By CBSLA Staff

TORRANCE (CBSLA) — First responders at Torrance Memorial received their first dose of the Pfizer coronavirus vaccine during an event on Saturday, and the co-director of infection control was honored with a hero’s welcome as he sat down to become the first person to get the vaccine there.

Torrance Memorial plans to vaccinate 2,000 workers before the end of December.

Dr. David Rand, the Torrance Memorial Co-Director of Infection Control, said giving it to the front line workforce first will help healthcare teams properly take care of patients.

“Hopefully for us, it allows us to be able to take care of people without having that fear in the back of our minds that we’re gonna be getting Covid and just allows us to take care of people that much better,” Rand said.

It was a much-needed boost as healthcare workers are facing a local surge that some have said threatens to make L.A. County the epicenter of the pandemic in the U.S.

California is scrambling to get doses to healthcare workers and now Moderna, another promising vaccine, is poised to help.

After getting FDA approval on Friday for emergency use of its vaccine, Moderna started shipping and the first doses should arrive to healthcare providers on Monday.

State leaders are expecting 672,600 doses of the Moderna vaccine in California by the end of the month.

While the vaccines could mean things are moving in the right direction, doctors say Americans still have a part to play in slowing the spread of coronavirus.

With people traveling and gathering next week for Christmas, officials are concerned cases and hospitalizations will continue to rise.

“It has the potential to be devastating,” Rand said. “There is light at the end of the tunnel and this is it, but we’re still in the tunnel and the tunnel is long.”

This week, California leaders realized they got 233,000 doses of the Pfizer vaccine instead of the 393,000 expected. Other states reported similar findings, to which officials chalked up to a “miscommunication” about the number of doses being delivered.

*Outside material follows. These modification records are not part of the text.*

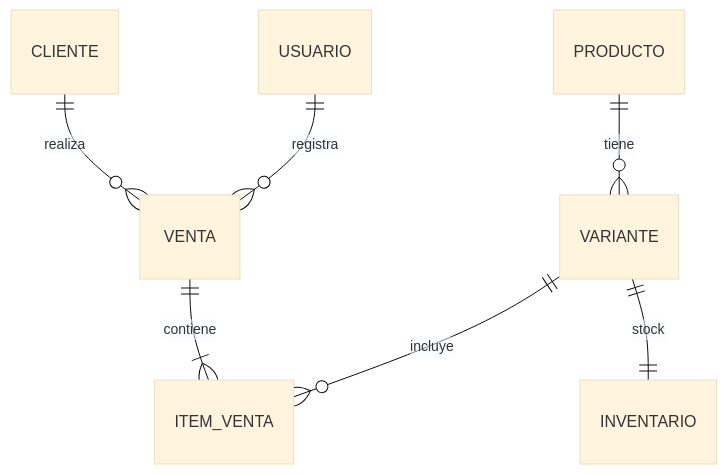
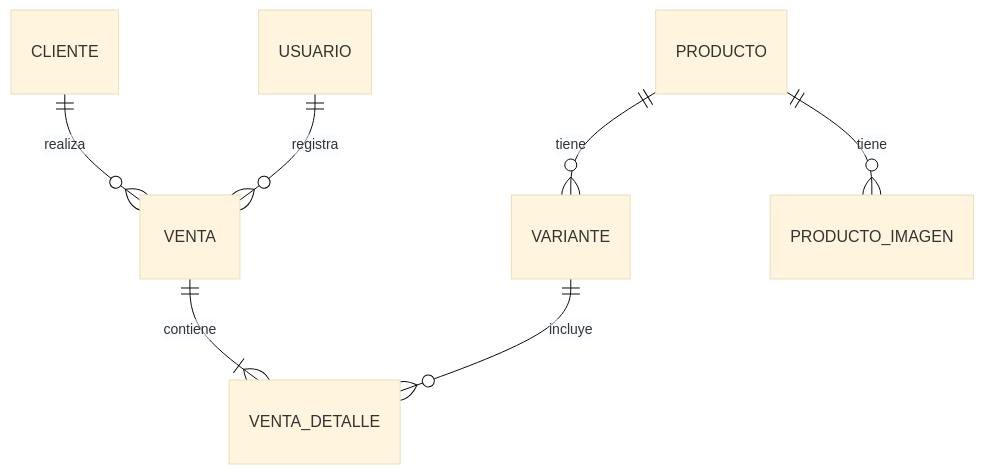
The second of 3 diagrams in README.md (nariascataldi/controlZapas), drawn with Mermaid (base theme) before and after one commit. The commit also changed other lines of this file and 3 other files, not shown here.

````diff
--- a/README.md
+++ b/README.md
@@ -26,9 +29,9 @@
 ```mermaid
 erDiagram
     CLIENTE ||--o{ VENTA : "realiza"
     USUARIO ||--o{ VENTA : "registra"
-    VENTA ||--|{ ITEM_VENTA : "contiene"
+    VENTA ||--|{ VENTA_DETALLE : "contiene"
     PRODUCTO ||--o{ VARIANTE : "tiene"
-    VARIANTE ||--o{ ITEM_VENTA : "incluye"
-    VARIANTE ||--|| INVENTARIO : "stock"
+    VARIANTE ||--o{ VENTA_DETALLE : "incluye"
+    PRODUCTO ||--o{ PRODUCTO_IMAGEN : "tiene"
 ```
````
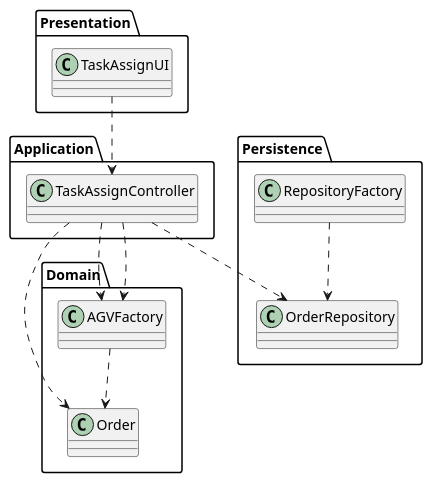
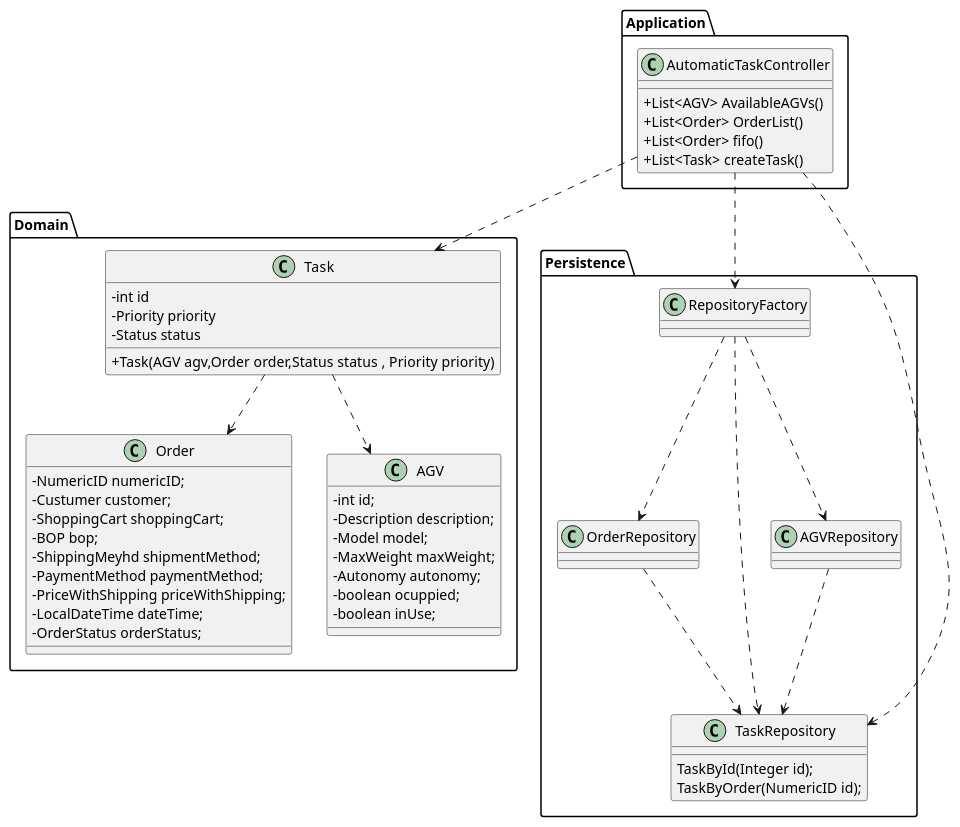
The diagram in Documentação/1190384/US4002/US4002_CD.puml (1190772/LAB-Project-4), drawn with PlantUML before and after one commit. The commit also changed 1 other file, not shown here.

```diff
--- a/Documentação/1190384/US4002/US4002_CD.puml
+++ b/Documentação/1190384/US4002/US4002_CD.puml
@@ -1,52 +1,86 @@
 @startuml
 skinparam classAttributeIconSize 0
 
 
-Package Presentation{
-class TaskAssignUI {
-}
-}
+
 
 Package Application{
 
-class TaskAssignController {
+class AutomaticTaskController {
++List<AGV> AvailableAGVs()
++List<Order> OrderList()
++List<Order> fifo()
++List<Task> createTask()
 
 }
 }
 
 Package Domain{
 
 class Order {
-
+   -NumericID numericID;
+    -Custumer customer;
+    -ShoppingCart shoppingCart;
+    -BOP bop;
+    -ShippingMeyhd shipmentMethod;
+    -PaymentMethod paymentMethod;
+    -PriceWithShipping priceWithShipping;
+    -LocalDateTime dateTime;
+    -OrderStatus orderStatus;
 
 }
 
-class AGVFactory{
+class Task{
+ -int id
+  -Priority priority
+ -Status status
+ +Task(AGV agv,Order order,Status status , Priority priority)
 }
 
-
+class AGV{
+     -int id;
+     -Description description;
+     -Model model;
+     -MaxWeight maxWeight;
+     -Autonomy autonomy;
+     -boolean ocuppied;
+     -boolean inUse;
+}
 }
 
 
 Package Persistence{
 class RepositoryFactory{
 
 }
 
 class OrderRepository{
 
 }
+class TaskRepository{
+TaskById(Integer id);
+TaskByOrder(NumericID id);
+
+}
+class AGVRepository{
+
+}
 
 
 }
 
-TaskAssignUI ..> TaskAssignController
-TaskAssignController ..> Order
-TaskAssignController ..> OrderRepository
-TaskAssignController ..> AGVFactory
-TaskAssignController ..> AGVFactory
+
+AutomaticTaskController ..> Task
+AutomaticTaskController ..> TaskRepository
+AutomaticTaskController ..> RepositoryFactory
 RepositoryFactory ..> OrderRepository
-AGVFactory..> Order
+RepositoryFactory ..> TaskRepository
+RepositoryFactory ..> AGVRepository
+OrderRepository ..> TaskRepository
+AGVRepository ..> TaskRepository
+Task ..> Order
+Task ..> AGV
+
 
 
 @enduml
```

California Gov. Newsom says with both the Pfizer and Moderna vaccines, the state hopes to have more than 2 million total doses by the end of the year, which are expected to go first to front line workers, those at nursing facilities and long-term care staff and residents.